What you have to do: Return the data below unchanged, without images.

Records shown:
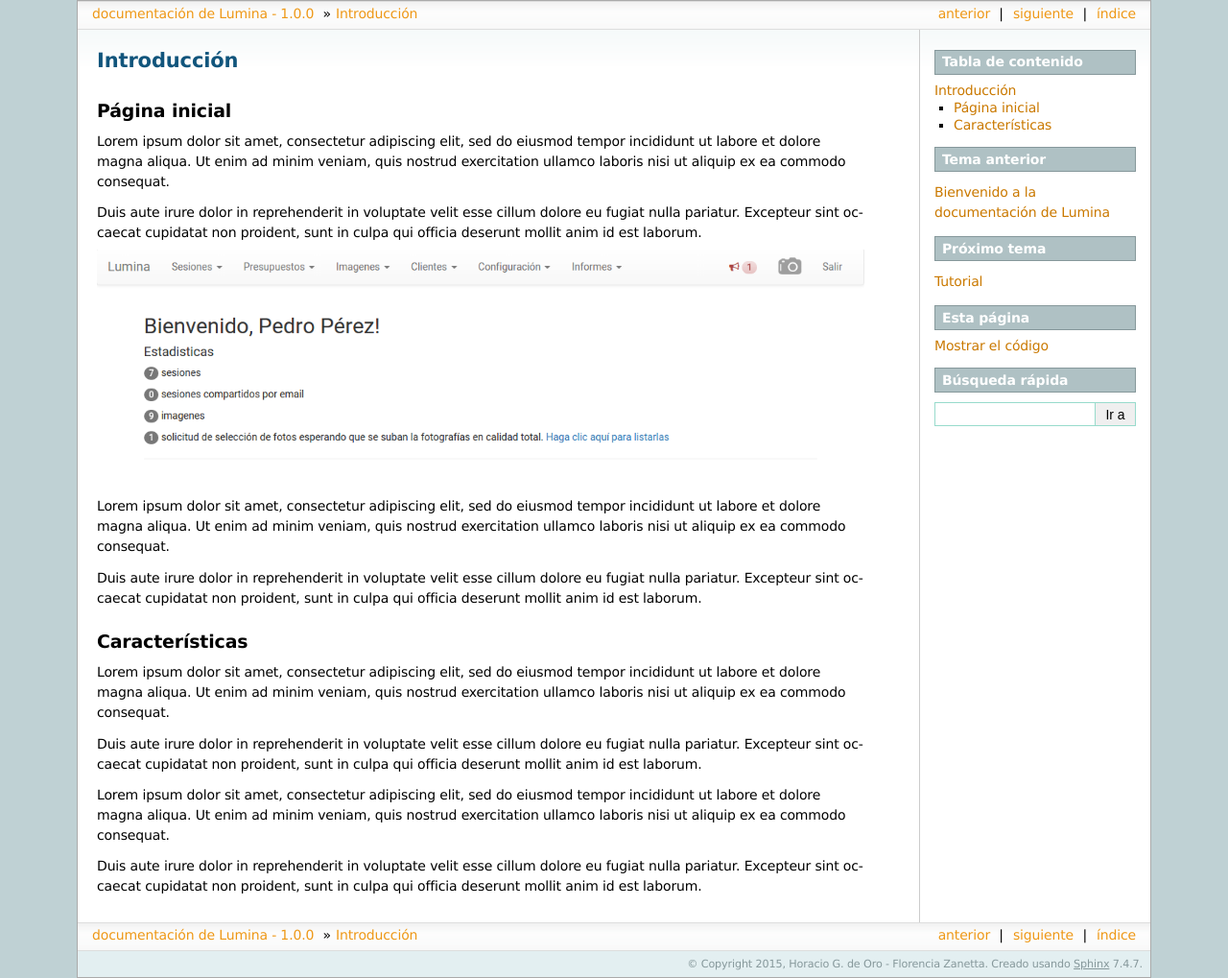
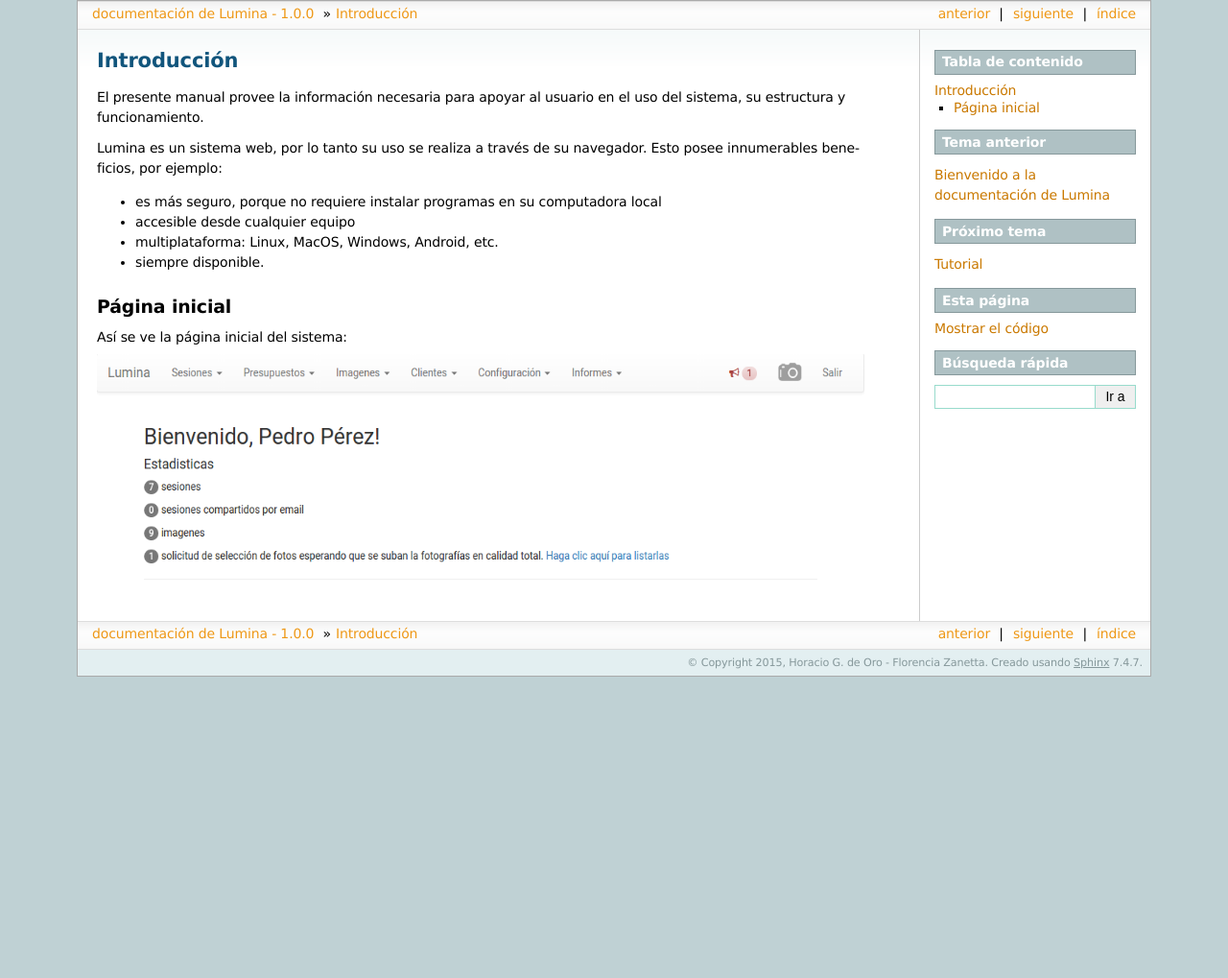
Before and after one commit to florzanetta/lumina, a Sphinx documentation site: the page built from doc/intro.rst, in a window 1280 px wide. Shown: the whole page at 96% size. Built offline with Sphinx 7.4.7, drawn with Linux system fonts in a browser that asks for light colours; after the commit the page ends 900 px from its top, so only the background shows below that.

Commit message:
Add doc to intro.rst

```diff
--- a/doc/intro.rst
+++ b/doc/intro.rst
@@ -1,37 +1,23 @@
 Introducción
 ============
+
+El presente manual provee la información necesaria para apoyar al usuario en el uso del sistema,
+su estructura y funcionamiento.
+
+Lumina es un sistema web, por lo tanto su uso se realiza a través de su navegador. Esto posee innumerables
+beneficios, por ejemplo:
+
+* es más seguro, porque no requiere instalar programas en su computadora local
+* accesible desde cualquier equipo
+* multiplataforma: Linux, MacOS, Windows, Android, etc.
+* siempre disponible.
+
 
 Página inicial
 --------------
 
-Lorem ipsum dolor sit amet, consectetur adipiscing elit, sed do eiusmod tempor incididunt ut labore et dolore magna
-aliqua. Ut enim ad minim veniam, quis nostrud exercitation ullamco laboris nisi ut aliquip ex ea commodo consequat.
-
-Duis aute irure dolor in reprehenderit in voluptate velit esse cillum dolore eu fugiat nulla pariatur. Excepteur
-sint occaecat cupidatat non proident, sunt in culpa qui officia deserunt mollit anim id est laborum.
-
+Así se ve la página inicial del sistema:
 
 .. image:: images/lumina-home.png
-
-Lorem ipsum dolor sit amet, consectetur adipiscing elit, sed do eiusmod tempor incididunt ut labore et dolore magna
-aliqua. Ut enim ad minim veniam, quis nostrud exercitation ullamco laboris nisi ut aliquip ex ea commodo consequat.
-
-Duis aute irure dolor in reprehenderit in voluptate velit esse cillum dolore eu fugiat nulla pariatur. Excepteur
-sint occaecat cupidatat non proident, sunt in culpa qui officia deserunt mollit anim id est laborum.
-
-
-
-Características
----------------
-
-Lorem ipsum dolor sit amet, consectetur adipiscing elit, sed do eiusmod tempor incididunt ut labore et dolore magna
-aliqua. Ut enim ad minim veniam, quis nostrud exercitation ullamco laboris nisi ut aliquip ex ea commodo consequat.
-
-Duis aute irure dolor in reprehenderit in voluptate velit esse cillum dolore eu fugiat nulla pariatur. Excepteur
-sint occaecat cupidatat non proident, sunt in culpa qui officia deserunt mollit anim id est laborum.
-
-Lorem ipsum dolor sit amet, consectetur adipiscing elit, sed do eiusmod tempor incididunt ut labore et dolore magna
-aliqua. Ut enim ad minim veniam, quis nostrud exercitation ullamco laboris nisi ut aliquip ex ea commodo consequat.
-
-Duis aute irure dolor in reprehenderit in voluptate velit esse cillum dolore eu fugiat nulla pariatur. Excepteur
-sint occaecat cupidatat non proident, sunt in culpa qui officia deserunt mollit anim id est laborum.
+   :scale: 80 %
+   :align: center
```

Task answer:
Before and after one commit to florzanetta/lumina, a Sphinx documentation site: the page built from doc/intro.rst, in a window 1280 px wide. Shown: the whole page at 96% size. Built offline with Sphinx 7.4.7, drawn with Linux system fonts in a browser that asks for light colours; after the commit the page ends 900 px from its top, so only the background shows below that.

Commit message:
Add doc to intro.rst

```diff
--- a/doc/intro.rst
+++ b/doc/intro.rst
@@ -1,37 +1,23 @@
 Introducción
 ============
+
+El presente manual provee la información necesaria para apoyar al usuario en el uso del sistema,
+su estructura y funcionamiento.
+
+Lumina es un sistema web, por lo tanto su uso se realiza a través de su navegador. Esto posee innumerables
+beneficios, por ejemplo:
+
+* es más seguro, porque no requiere instalar programas en su computadora local
+* accesible desde cualquier equipo
+* multiplataforma: Linux, MacOS, Windows, Android, etc.
+* siempre disponible.
+
 
 Página inicial
 --------------
 
-Lorem ipsum dolor sit amet, consectetur adipiscing elit, sed do eiusmod tempor incididunt ut labore et dolore magna
-aliqua. Ut enim ad minim veniam, quis nostrud exercitation ullamco laboris nisi ut aliquip ex ea commodo consequat.
-
-Duis aute irure dolor in reprehenderit in voluptate velit esse cillum dolore eu fugiat nulla pariatur. Excepteur
-sint occaecat cupidatat non proident, sunt in culpa qui officia deserunt mollit anim id est laborum.
-
+Así se ve la página inicial del sistema:
 
 .. image:: images/lumina-home.png
-
-Lorem ipsum dolor sit amet, consectetur adipiscing elit, sed do eiusmod tempor incididunt ut labore et dolore magna
-aliqua. Ut enim ad minim veniam, quis nostrud exercitation ullamco laboris nisi ut aliquip ex ea commodo consequat.
-
-Duis aute irure dolor in reprehenderit in voluptate velit esse cillum dolore eu fugiat nulla pariatur. Excepteur
-sint occaecat cupidatat non proident, sunt in culpa qui officia deserunt mollit anim id est laborum.
-
-
-
-Características
----------------
-
-Lorem ipsum dolor sit amet, consectetur adipiscing elit, sed do eiusmod tempor incididunt ut labore et dolore magna
-aliqua. Ut enim ad minim veniam, quis nostrud exercitation ullamco laboris nisi ut aliquip ex ea commodo consequat.
-
-Duis aute irure dolor in reprehenderit in voluptate velit esse cillum dolore eu fugiat nulla pariatur. Excepteur
-sint occaecat cupidatat non proident, sunt in culpa qui officia deserunt mollit anim id est laborum.
-
-Lorem ipsum dolor sit amet, consectetur adipiscing elit, sed do eiusmod tempor incididunt ut labore et dolore magna
-aliqua. Ut enim ad minim veniam, quis nostrud exercitation ullamco laboris nisi ut aliquip ex ea commodo consequat.
-
-Duis aute irure dolor in reprehenderit in voluptate velit esse cillum dolore eu fugiat nulla pariatur. Excepteur
-sint occaecat cupidatat non proident, sunt in culpa qui officia deserunt mollit anim id est laborum.
+   :scale: 80 %
+   :align: center
```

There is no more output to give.